INTRODUCTION 27 NSF. 2003. National Patterns of Research and Development Resources: 2002 Data Update. Arling- ton, Va.: National Science Foundation. NSF 03-313. Available online at: http://www.nsigov/ sbe/srs/nsf03313/start.htm. [June 24, 2003] Porter, M., and S. Stern. 1998. Evaluating U.S. Innovative Capacity: The Innovation Index. Presenta- tion at MIT Innovation Summit, March 13, 1998, Cambridge, Massachusetts. Pressman, L. 2000. Measuring Product Development Outcomes of Patent Licensing at MIT. Paper presented at AAAS Annual Meeting, Washington, D.C., February 17-22, 2000. Rapoport, A.I. 1999. How Has the Field Mix of Federal Research Funding Changed over the Past Three Decades? Issue Brief NSF 99-328. Arlington, Va.: National Science Foundation, Divi- sion of Science Resources Studies.

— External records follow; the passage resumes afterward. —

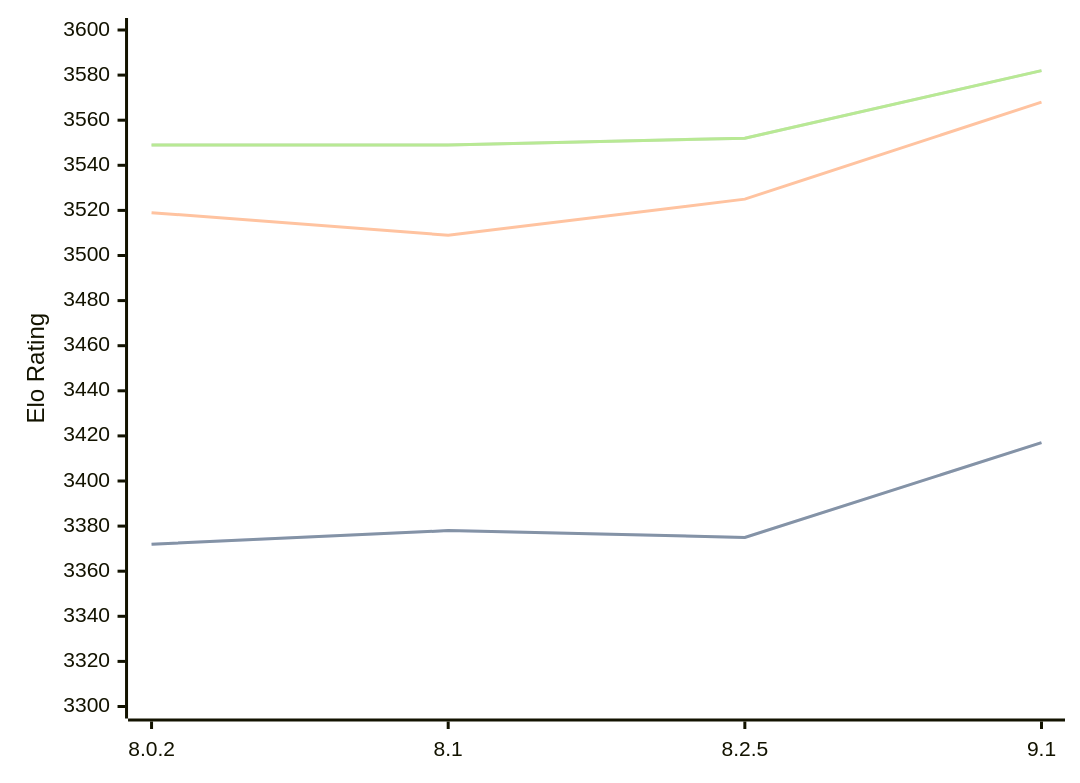
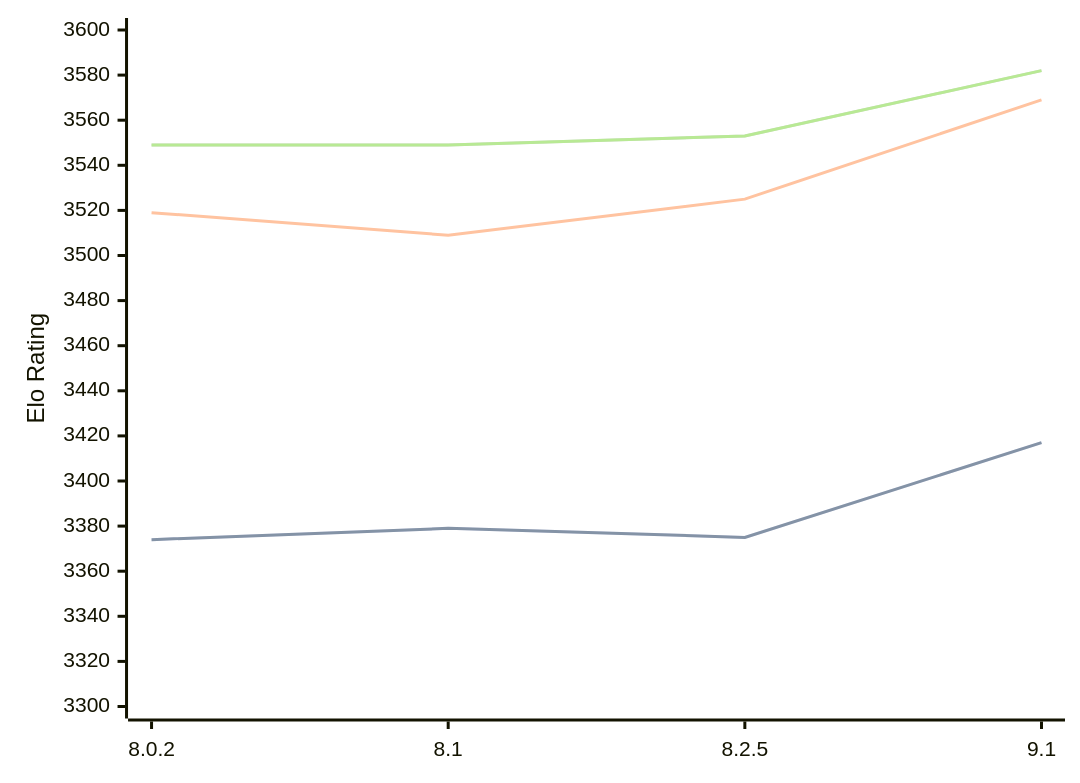
Before and after one commit to computer-chess-index/cci: the diagram in engines/Clover.md, drawn with Mermaid. The commit also changed other lines of this file, not shown here.

Commit message:
Update CCI Ratings (ELO VLTC) - 2026-04-25

````diff
--- a/engines/Clover.md
+++ b/engines/Clover.md
@@ -64,11 +64,11 @@
 ```mermaid
 %%{init: {"theme":"base","themeVariables":{"seriesColors:['#a3a3a3','#222221','#faa371']}}}%%
 xychart-beta
   x-axis ["8.0.2", "8.1", "8.2.5", "9.1"]
   y-axis "Elo Rating" 3300 --> 3600
-  line "STC (8.0+0.08s)" [3372, 3378, 3375, 3417]
-  line "STC (8.0+0.08s)" [3372, 3378, 3375, 3417]
-  line "LTC (60.0+0.60s)" [3519, 3509, 3525, 3568]
-  line "VLTC (2m24s+1.12s)" [3549, 3549, 3552, 3582]
-  line "VLTC (2m24s+1.12s)" [3549, 3549, 3552, 3582]
+  line "STC (8.0+0.08s)" [3374, 3379, 3375, 3417]
+  line "STC (8.0+0.08s)" [3374, 3379, 3375, 3417]
+  line "LTC (60.0+0.60s)" [3519, 3509, 3525, 3569]
+  line "VLTC (2m24s+1.12s)" [3549, 3549, 3553, 3582]
+  line "VLTC (2m24s+1.12s)" [3549, 3549, 3553, 3582]
 ```
````
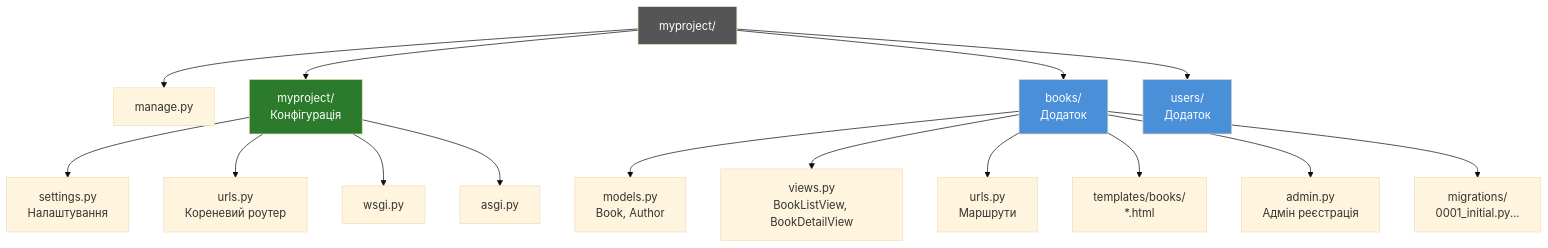
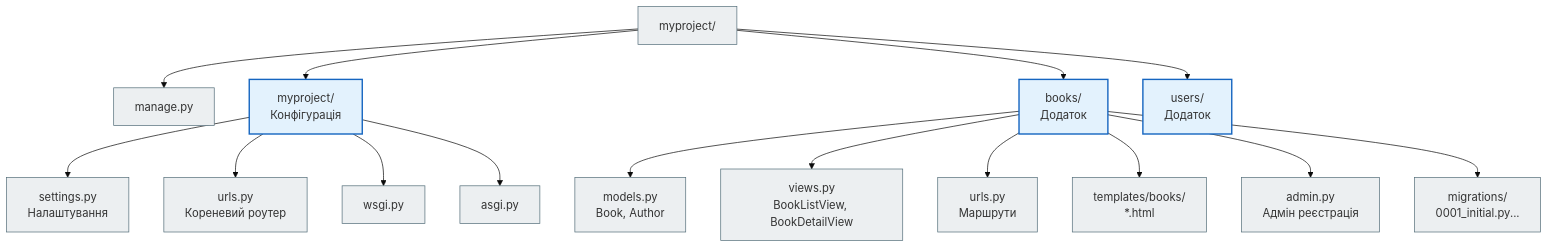
Before and after one commit to NikoriakViktot/notes_chat_app: the sixth of 19 diagrams in docs/02_django_core/django_mermaid_full.md, drawn with Mermaid (base theme). The commit also changed other lines of this file and 441 other files, not shown here.

First line of the commit message:
Add English version of the book, Mermaid standard, docs fixes

````diff
--- a/docs/02_django_core/django_mermaid_full.md
+++ b/docs/02_django_core/django_mermaid_full.md
@@ -160,24 +167,24 @@
 ```mermaid
 graph TD
     Root[myproject/] --> Manage[manage.py]
-    Root --> Config[myproject/\nКонфігурація]
-    Root --> App1[books/\nДодаток]
-    Root --> App2[users/\nДодаток]
+    Root --> Config["myproject/<br>Конфігурація"]
+    Root --> App1["books/<br>Додаток"]
+    Root --> App2["users/<br>Додаток"]
 
-    Config --> Settings[settings.py\nНалаштування]
-    Config --> URLs[urls.py\nКореневий роутер]
+    Config --> Settings["settings.py<br>Налаштування"]
+    Config --> URLs["urls.py<br>Кореневий роутер"]
     Config --> WSGI[wsgi.py]
     Config --> ASGI[asgi.py]
 
-    App1 --> Models[models.py\nBook, Author]
-    App1 --> Views[views.py\nBookListView, BookDetailView]
-    App1 --> AppURLs[urls.py\nМаршрути]
-    App1 --> Templates[templates/books/\n*.html]
-    App1 --> Admin_py[admin.py\nАдмін реєстрація]
-    App1 --> Migrations[migrations/\n0001_initial.py...]
+    App1 --> Models["models.py<br>Book, Author"]
+    App1 --> Views["views.py<br>BookListView, BookDetailView"]
+    App1 --> AppURLs["urls.py<br>Маршрути"]
+    App1 --> Templates["templates/books/<br>*.html"]
+    App1 --> Admin_py["admin.py<br>Адмін реєстрація"]
+    App1 --> Migrations["migrations/<br>0001_initial.py..."]
 
-    style Root fill:#555,color:#fff
-    style Config fill:#2C7A2C,color:#fff
-    style App1 fill:#4A90D9,color:#fff
-    style App2 fill:#4A90D9,color:#fff
+    classDef step     fill:#eceff1,stroke:#546e7a,stroke-width:1px;
+    classDef decision fill:#e3f2fd,stroke:#1565c0,stroke-width:2px;
+    class Root,Manage,Settings,URLs,WSGI,ASGI,Models,Views,AppURLs,Templates,Admin_py,Migrations step;
+    class Config,App1,App2 decision;
 ```
````
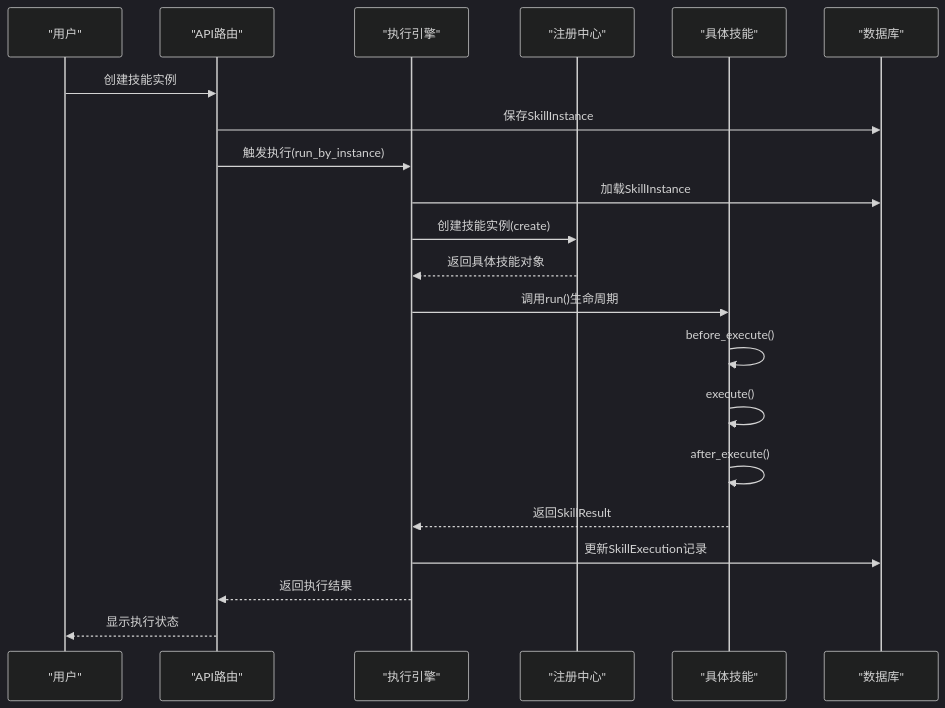
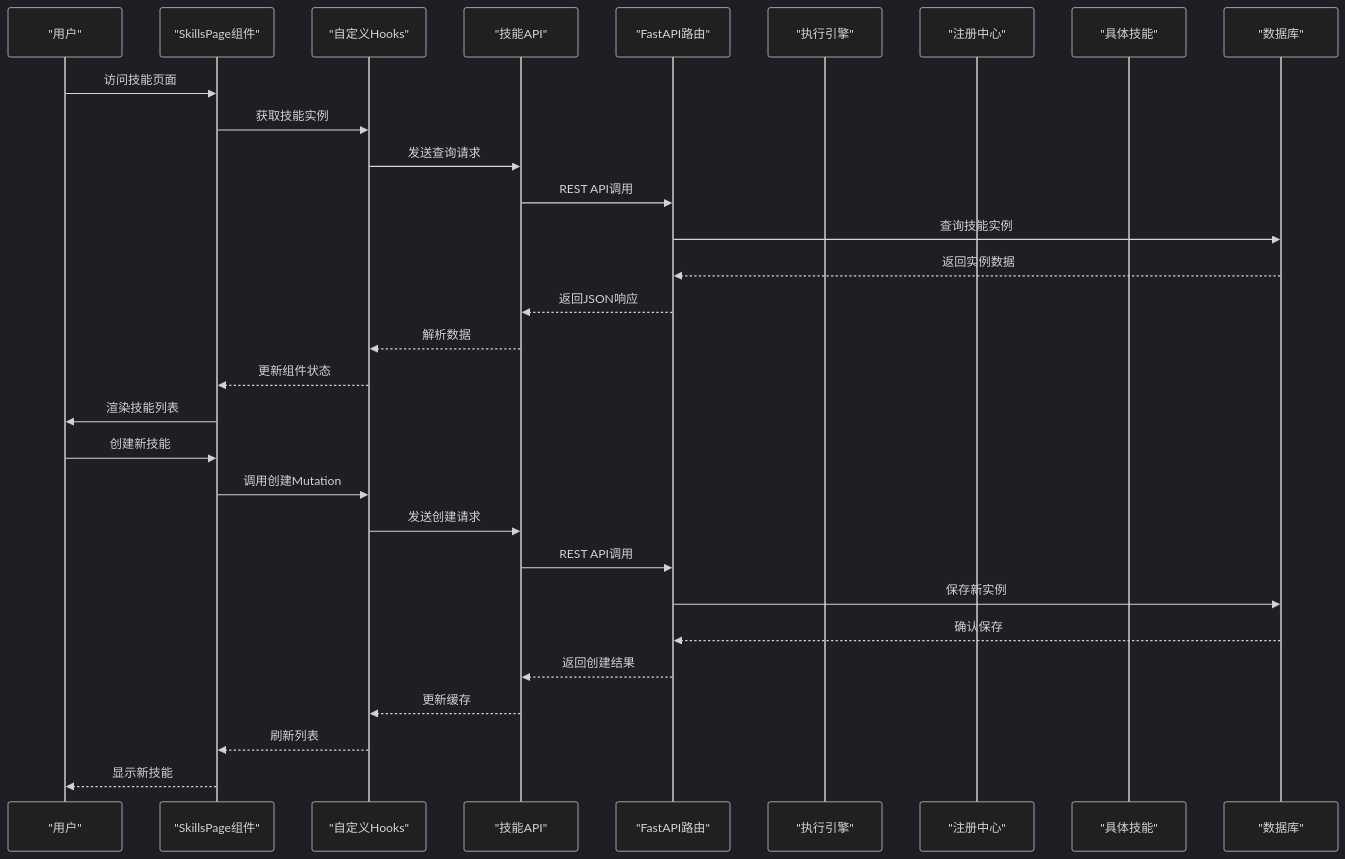
Before and after one commit to jackeyunjie/open-notebook: diagram 16 of 21 in .qoder/repowiki/zh/content/用户指南/技能系统用户指南.md, drawn with Mermaid (dark theme). The commit also changed other lines of this file and 24 other files, not shown here.

````diff
--- a/.qoder/repowiki/zh/content/用户指南/技能系统用户指南.md
+++ b/.qoder/repowiki/zh/content/用户指南/技能系统用户指南.md
@@ -110,23 +720,32 @@
 ```mermaid
 sequenceDiagram
 participant User as "用户"
-participant API as "API路由"
+participant Page as "SkillsPage组件"
+participant Hooks as "自定义Hooks"
+participant API as "技能API"
+participant Router as "FastAPI路由"
 participant Runner as "执行引擎"
 participant Registry as "注册中心"
 participant Skill as "具体技能"
 participant DB as "数据库"
-User->>API : 创建技能实例
-API->>DB : 保存SkillInstance
-API->>Runner : 触发执行(run_by_instance)
-Runner->>DB : 加载SkillInstance
-Runner->>Registry : 创建技能实例(create)
-Registry-->>Runner : 返回具体技能对象
-Runner->>Skill : 调用run()生命周期
-Skill->>Skill : before_execute()
-Skill->>Skill : execute()
-Skill->>Skill : after_execute()
-Skill-->>Runner : 返回SkillResult
-Runner->>DB : 更新SkillExecution记录
-Runner-->>API : 返回执行结果
-API-->>User : 显示执行状态
+User->>Page : 访问技能页面
+Page->>Hooks : 获取技能实例
+Hooks->>API : 发送查询请求
+API->>Router : REST API调用
+Router->>DB : 查询技能实例
+DB-->>Router : 返回实例数据
+Router-->>API : 返回JSON响应
+API-->>Hooks : 解析数据
+Hooks-->>Page : 更新组件状态
+Page->>User : 渲染技能列表
+User->>Page : 创建新技能
+Page->>Hooks : 调用创建Mutation
+Hooks->>API : 发送创建请求
+API->>Router : REST API调用
+Router->>DB : 保存新实例
+DB-->>Router : 确认保存
+Router-->>API : 返回创建结果
+API-->>Hooks : 更新缓存
+Hooks-->>Page : 刷新列表
+Page-->>User : 显示新技能
 ```
````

Rogers, E.M., J. Yin, and J. Hoffman. 2000. Assessing the effectiveness of technology transfer offices at U.S. research universities. Journal of the Association of University Technology Man- agers 12: 47-80. Sampat, B., and R. Nelson. 1999. The Emergence of Standardization of University Technology Transfer Offices: A Case Study of Institutional Change. Prepared for the New Institutional Economics, September 16-18, 1999. Washington, D.C.: World Bank. Stokes, D.E. 1997. Pasteur's Quadrant: Basic Science and Technological Innovation. Washington, D.C.: The Brookings Institution. Trajtenberg, M. 1999. Economic Analysis of Product Innovation: The Case of CT Scanners. Cam- bridge, Mass.: Harvard University Press. U.S. Bureau of the Census. 2001. Statistical Abstract of the United States. Washington, D.C.: U.S. Government Printing Office. U.S. Bureau of the Census. 2002. Statistical Abstract of the United States-2002. Washington, D.C.: U.S. Government Printing Office. Available online at: http://www.census.gov/prod/www/ statistical-abstract-02.html. [June 24, 2003]

OCR for page 15